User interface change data

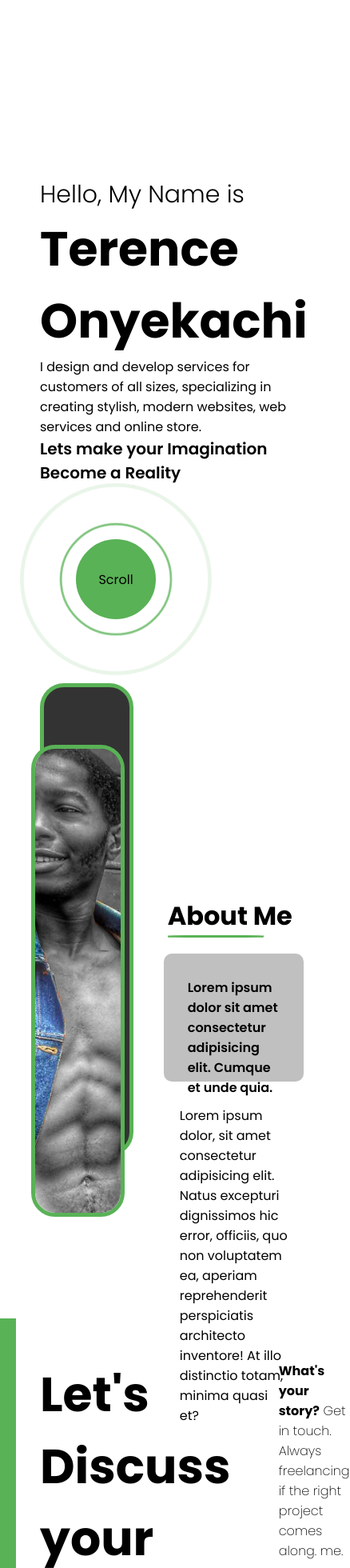
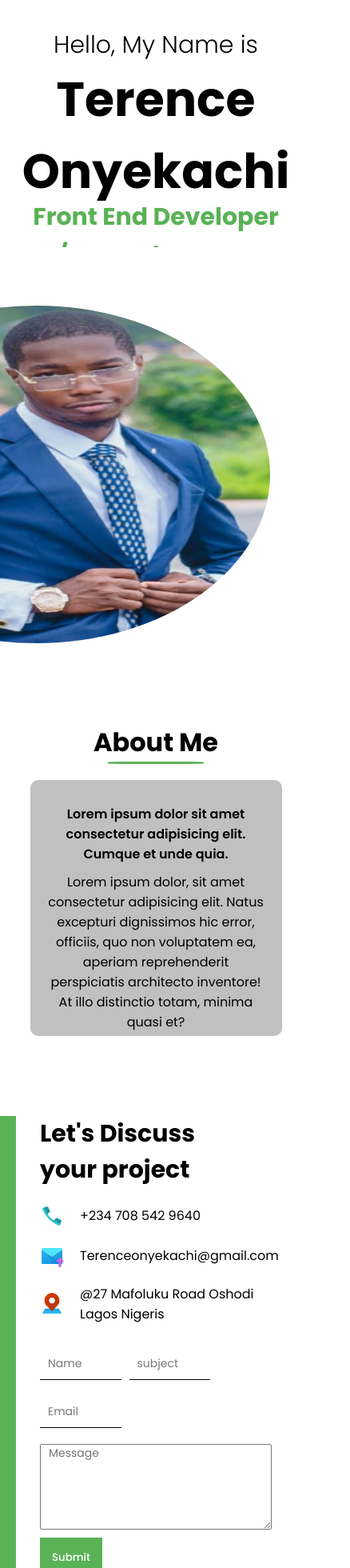
Before and after one commit to Terencino8/my-portfolio, a React (Create React App) app: page / in a window 390 px wide. Shown: the part 40-2000 px from the top of the page at 80% size, 438 px wide, since content can reach past the window. Built offline with nearby package versions, Linux system fonts and the light colour scheme.

Commit message:
DOne with the test part of the full site

```diff
--- a/public/index.html
+++ b/public/index.html
@@ -2,7 +2,7 @@
 <html lang="en">
   <head>
     <meta charset="utf-8" />
-    <link rel="icon" href="%PUBLIC_URL%/favicon.ico" />
+    <link rel="icon" href="" />
     <meta name="viewport" content="width=device-width, initial-scale=1" />
     <meta name="theme-color" content="#000000" />
     <meta
@@ -35,7 +35,7 @@
         font-family: 'Poppins', sans-serif;
       }
     </style>
-    <title>React App</title>
+    <title>Terence Portfolio</title>
   </head>
   <body>
     <noscript>You need to enable JavaScript to run this app.</noscript>
--- a/src/App.js
+++ b/src/App.js
@@ -17,8 +17,7 @@
       <Toggle/>
      <Intro/>
      <About/>
-     <Contact/>
-
+      <Contact/>
     </div>
   );
 }
--- a/src/components/about/about.css
+++ b/src/components/about/about.css
@@ -74,3 +74,45 @@
     height: 10rem;
     border-radius: 10px;
 }
+
+
+@media screen and (max-width: 480px){
+    .a{
+        flex-direction: column;
+        text-align: center;
+        align-items: center;
+        justify-content: center;
+        height: 70vh;
+        /* margin-top: 50px; */
+    }
+
+    .a-left{
+        /* width: 100%; */
+        display: none;
+    }
+
+    .a-card{
+        /* height: 30vh; */
+
+    }
+
+    .a-card.bg{
+        display: none;
+    }
+
+    .a-right{
+     padding: 20px;
+    }
+    .a-title{
+        margin-top: 0;
+        display: flex;
+        flex-direction: column;
+        align-items: center;
+    }
+
+    .a-desc-wrapper{
+        height: 20rem;
+    }
+
+
+}
--- a/src/components/contact/Contact.jsx
+++ b/src/components/contact/Contact.jsx
@@ -84,7 +84,12 @@
                 </form>
             </div>
         </div>
+
+        <div className="c-footer">
+            <p> Copywrite @2022  </p>
+        </div>
     </div>
+
   )
 }
 
--- a/src/components/contact/contact.css
+++ b/src/components/contact/contact.css
@@ -8,6 +8,8 @@
     height: 100%;
     background-color: #59b256;
     position: absolute;
+    bottom: 0;
+
  }
 
  .c-wrapper{
@@ -79,3 +81,58 @@
      font-weight: 500;
      cursor: pointer;
  }
+
+ .c-footer{
+   width: 100%;
+   height: 5vh;
+   background-color: black;
+   position: absolute;
+   bottom: 0;
+   display: flex;
+   color: white;
+   align-items: center;
+   justify-content: center;
+
+   }
+
+
+@media screen and (max-width: 480px){
+   .c{
+      height: 100vh;
+   }
+
+   .c-wrapper{
+       flex-direction: column;
+       padding: 0px 50px;
+   }
+
+   .c-title{
+      font-size: 30px;
+   }
+
+   .c-info-item{
+      margin: 20px 0px;
+      width: 100%;
+   }
+
+   .c-desc{
+      display: none;
+   }
+
+   form{
+      margin-top: 0px;
+      display: flex;
+      flex-wrap: wrap;
+   }
+
+   input {
+      width: 35%;
+      height: 40px;
+      margin: 10px;
+      margin-left: 0;
+   }
+
+   .button{
+      margin-top: 10px;
+   }
+}
--- a/src/components/intro/intro.css
+++ b/src/components/intro/intro.css
@@ -143,3 +143,37 @@
         opacity: 0;
     }
 }
+
+
+
+
+
+@media screen and (max-width: 480px){
+    .i{
+        flex-direction: column;
+    }
+
+    .i-left-wrapper{
+        padding: 10px;
+        align-items: center;
+        text-align: center;
+        justify-content: center;
+        height: 100%;
+    }
+    .i-img{
+        height: 100%;
+        width: 150%;
+
+    }
+
+
+    .i-desc{
+        display: none;
+    }
+    .i-scroll-btn{
+        display: none;
+    }
+    .i-bg{
+        display: none;
+    }
+}
```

[WORK TO COMPLETE]:
Nothing but the pictures should be left out when the records are retyped exactly.

[EXERCISE ANSWER]:
Before and after one commit to Terencino8/my-portfolio, a React (Create React App) app: page / in a window 390 px wide. Shown: the part 40-2000 px from the top of the page at 80% size, 438 px wide, since content can reach past the window. Built offline with nearby package versions, Linux system fonts and the light colour scheme.

Commit message:
DOne with the test part of the full site

```diff
--- a/public/index.html
+++ b/public/index.html
@@ -2,7 +2,7 @@
 <html lang="en">
   <head>
     <meta charset="utf-8" />
-    <link rel="icon" href="%PUBLIC_URL%/favicon.ico" />
+    <link rel="icon" href="" />
     <meta name="viewport" content="width=device-width, initial-scale=1" />
     <meta name="theme-color" content="#000000" />
     <meta
@@ -35,7 +35,7 @@
         font-family: 'Poppins', sans-serif;
       }
     </style>
-    <title>React App</title>
+    <title>Terence Portfolio</title>
   </head>
   <body>
     <noscript>You need to enable JavaScript to run this app.</noscript>
--- a/src/App.js
+++ b/src/App.js
@@ -17,8 +17,7 @@
       <Toggle/>
      <Intro/>
      <About/>
-     <Contact/>
-
+      <Contact/>
     </div>
   );
 }
--- a/src/components/about/about.css
+++ b/src/components/about/about.css
@@ -74,3 +74,45 @@
     height: 10rem;
     border-radius: 10px;
 }
+
+
+@media screen and (max-width: 480px){
+    .a{
+        flex-direction: column;
+        text-align: center;
+        align-items: center;
+        justify-content: center;
+        height: 70vh;
+        /* margin-top: 50px; */
+    }
+
+    .a-left{
+        /* width: 100%; */
+        display: none;
+    }
+
+    .a-card{
+        /* height: 30vh; */
+
+    }
+
+    .a-card.bg{
+        display: none;
+    }
+
+    .a-right{
+     padding: 20px;
+    }
+    .a-title{
+        margin-top: 0;
+        display: flex;
+        flex-direction: column;
+        align-items: center;
+    }
+
+    .a-desc-wrapper{
+        height: 20rem;
+    }
+
+
+}
--- a/src/components/contact/Contact.jsx
+++ b/src/components/contact/Contact.jsx
@@ -84,7 +84,12 @@
                 </form>
             </div>
         </div>
+
+        <div className="c-footer">
+            <p> Copywrite @2022  </p>
+        </div>
     </div>
+
   )
 }
 
--- a/src/components/contact/contact.css
+++ b/src/components/contact/contact.css
@@ -8,6 +8,8 @@
     height: 100%;
     background-color: #59b256;
     position: absolute;
+    bottom: 0;
+
  }
 
  .c-wrapper{
@@ -79,3 +81,58 @@
      font-weight: 500;
      cursor: pointer;
  }
+
+ .c-footer{
+   width: 100%;
+   height: 5vh;
+   background-color: black;
+   position: absolute;
+   bottom: 0;
+   display: flex;
+   color: white;
+   align-items: center;
+   justify-content: center;
+
+   }
+
+
+@media screen and (max-width: 480px){
+   .c{
+      height: 100vh;
+   }
+
+   .c-wrapper{
+       flex-direction: column;
+       padding: 0px 50px;
+   }
+
+   .c-title{
+      font-size: 30px;
+   }
+
+   .c-info-item{
+      margin: 20px 0px;
+      width: 100%;
+   }
+
+   .c-desc{
+      display: none;
+   }
+
+   form{
+      margin-top: 0px;
+      display: flex;
+      flex-wrap: wrap;
+   }
+
+   input {
+      width: 35%;
+      height: 40px;
+      margin: 10px;
+      margin-left: 0;
+   }
+
+   .button{
+      margin-top: 10px;
+   }
+}
--- a/src/components/intro/intro.css
+++ b/src/components/intro/intro.css
@@ -143,3 +143,37 @@
         opacity: 0;
     }
 }
+
+
+
+
+
+@media screen and (max-width: 480px){
+    .i{
+        flex-direction: column;
+    }
+
+    .i-left-wrapper{
+        padding: 10px;
+        align-items: center;
+        text-align: center;
+        justify-content: center;
+        height: 100%;
+    }
+    .i-img{
+        height: 100%;
+        width: 150%;
+
+    }
+
+
+    .i-desc{
+        display: none;
+    }
+    .i-scroll-btn{
+        display: none;
+    }
+    .i-bg{
+        display: none;
+    }
+}
```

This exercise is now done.